• _Data records_:

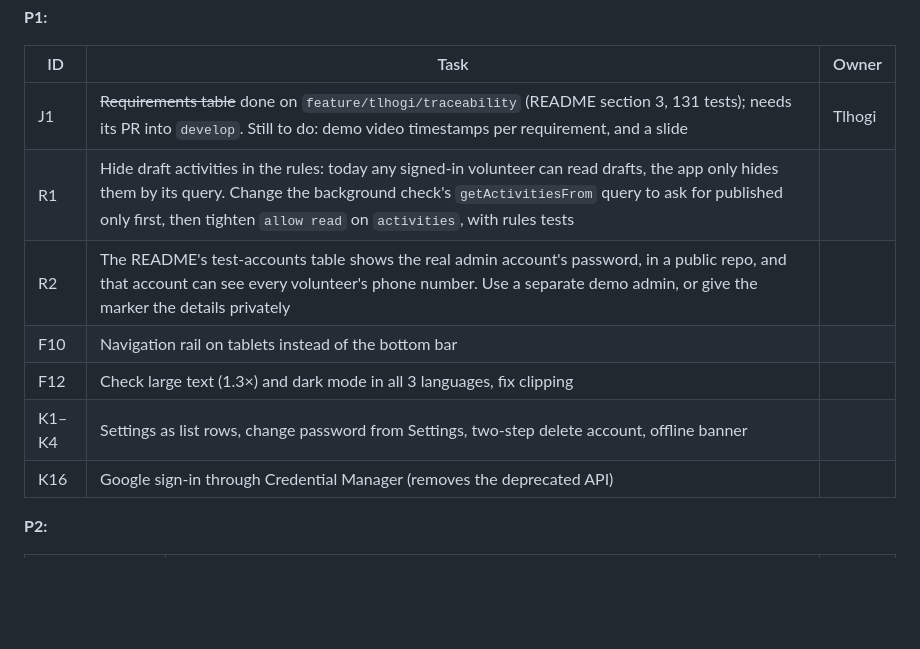
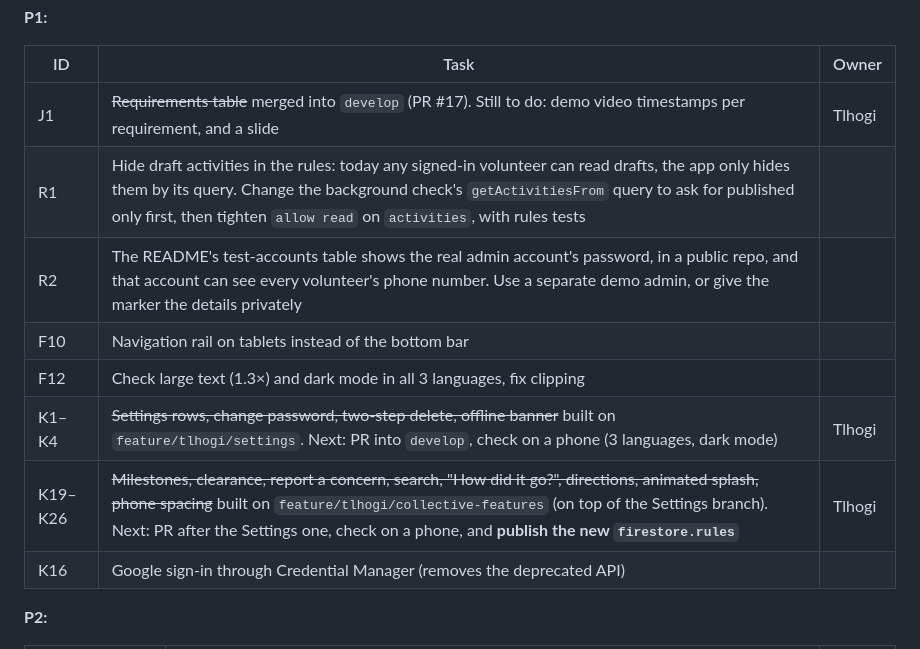
Before and after one commit to Kwethukubonga/PAB_Volunteers, a Markdown page: handover/HANDOVER.md, the part around the change. Rendered like a GitHub page; blank space fills up the shorter version.

```diff
--- a/handover/HANDOVER.md
+++ b/handover/HANDOVER.md
@@ -128,12 +128,13 @@ Open a PR from `feature/kwethu/design-tokens` into Android `develop` (reword the
 
 | ID | Task | Owner |
 |---|---|---|
-| J1 | ~~Requirements table~~ done on `feature/tlhogi/traceability` (README section 3, 131 tests); needs its PR into `develop`. Still to do: demo video timestamps per requirement, and a slide | Tlhogi |
+| J1 | ~~Requirements table~~ merged into `develop` (PR #17). Still to do: demo video timestamps per requirement, and a slide | Tlhogi |
 | R1 | Hide draft activities in the rules: today any signed-in volunteer can read drafts, the app only hides them by its query. Change the background check's `getActivitiesFrom` query to ask for published only first, then tighten `allow read` on `activities`, with rules tests | |
 | R2 | The README's test-accounts table shows the real admin account's password, in a public repo, and that account can see every volunteer's phone number. Use a separate demo admin, or give the marker the details privately | |
 | F10 | Navigation rail on tablets instead of the bottom bar | |
 | F12 | Check large text (1.3×) and dark mode in all 3 languages, fix clipping | |
-| K1–K4 | Settings as list rows, change password from Settings, two-step delete account, offline banner | |
+| K1–K4 | ~~Settings rows, change password, two-step delete, offline banner~~ built on `feature/tlhogi/settings`. Next: PR into `develop`, check on a phone (3 languages, dark mode) | Tlhogi |
+| K19–K26 | ~~Milestones, clearance, report a concern, search, "How did it go?", directions, animated splash, phone spacing~~ built on `feature/tlhogi/collective-features` (on top of the Settings branch). Next: PR after the Settings one, check on a phone, and **publish the new `firestore.rules`** | Tlhogi |
 | K16 | Google sign-in through Credential Manager (removes the deprecated API) | |
 
 **P2:**
```
Also changed, not shown: handover/IMPROVEMENT_PLAN.md (+17 -5 lines).
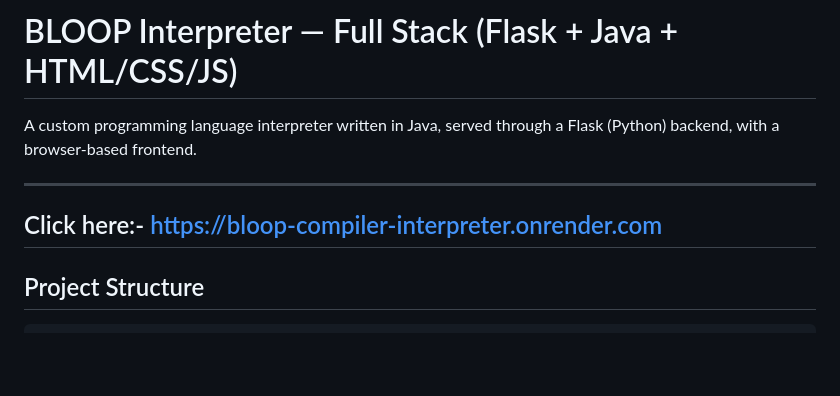
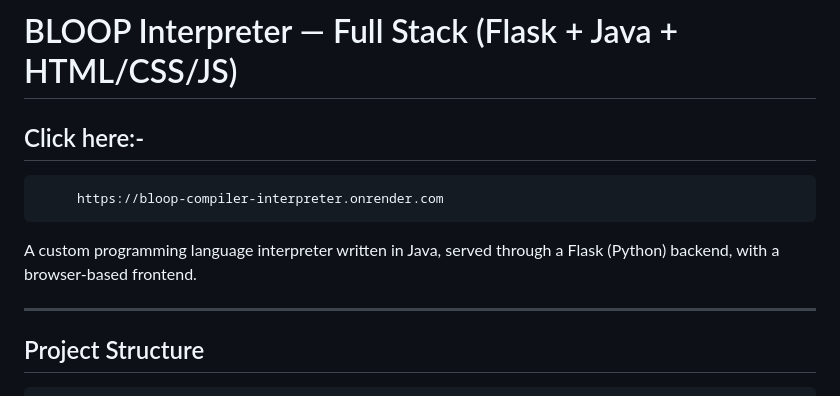
Before and after one commit to Rani553/bloop-compiler-interpreter, a Markdown page: README.md, the part around the change. Rendered like a GitHub page; blank space fills up the shorter version.

```diff
--- a/README.md
+++ b/README.md
@@ -1,10 +1,12 @@
 # BLOOP Interpreter — Full Stack (Flask + Java + HTML/CSS/JS)
+## Click here:-
+         https://bloop-compiler-interpreter.onrender.com
 
 A custom programming language interpreter written in Java,
 served through a Flask (Python) backend, with a browser-based frontend.
 
 ---
-## Click here:- https://bloop-compiler-interpreter.onrender.com
+
 
 
 ## Project Structure
```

• _Task description_:
All entries above are to be restated exactly, with every image omitted.

• _Exercise answer_:
Before and after one commit to Kwethukubonga/PAB_Volunteers, a Markdown page: handover/HANDOVER.md, the part around the change. Rendered like a GitHub page; blank space fills up the shorter version.

```diff
--- a/handover/HANDOVER.md
+++ b/handover/HANDOVER.md
@@ -128,12 +128,13 @@ Open a PR from `feature/kwethu/design-tokens` into Android `develop` (reword the
 
 | ID | Task | Owner |
 |---|---|---|
-| J1 | ~~Requirements table~~ done on `feature/tlhogi/traceability` (README section 3, 131 tests); needs its PR into `develop`. Still to do: demo video timestamps per requirement, and a slide | Tlhogi |
+| J1 | ~~Requirements table~~ merged into `develop` (PR #17). Still to do: demo video timestamps per requirement, and a slide | Tlhogi |
 | R1 | Hide draft activities in the rules: today any signed-in volunteer can read drafts, the app only hides them by its query. Change the background check's `getActivitiesFrom` query to ask for published only first, then tighten `allow read` on `activities`, with rules tests | |
 | R2 | The README's test-accounts table shows the real admin account's password, in a public repo, and that account can see every volunteer's phone number. Use a separate demo admin, or give the marker the details privately | |
 | F10 | Navigation rail on tablets instead of the bottom bar | |
 | F12 | Check large text (1.3×) and dark mode in all 3 languages, fix clipping | |
-| K1–K4 | Settings as list rows, change password from Settings, two-step delete account, offline banner | |
+| K1–K4 | ~~Settings rows, change password, two-step delete, offline banner~~ built on `feature/tlhogi/settings`. Next: PR into `develop`, check on a phone (3 languages, dark mode) | Tlhogi |
+| K19–K26 | ~~Milestones, clearance, report a concern, search, "How did it go?", directions, animated splash, phone spacing~~ built on `feature/tlhogi/collective-features` (on top of the Settings branch). Next: PR after the Settings one, check on a phone, and **publish the new `firestore.rules`** | Tlhogi |
 | K16 | Google sign-in through Credential Manager (removes the deprecated API) | |
 
 **P2:**
```
Also changed, not shown: handover/IMPROVEMENT_PLAN.md (+17 -5 lines).
Before and after one commit to Rani553/bloop-compiler-interpreter, a Markdown page: README.md, the part around the change. Rendered like a GitHub page; blank space fills up the shorter version.

```diff
--- a/README.md
+++ b/README.md
@@ -1,10 +1,12 @@
 # BLOOP Interpreter — Full Stack (Flask + Java + HTML/CSS/JS)
+## Click here:-
+         https://bloop-compiler-interpreter.onrender.com
 
 A custom programming language interpreter written in Java,
 served through a Flask (Python) backend, with a browser-based frontend.
 
 ---
-## Click here:- https://bloop-compiler-interpreter.onrender.com
+
 
 
 ## Project Structure
```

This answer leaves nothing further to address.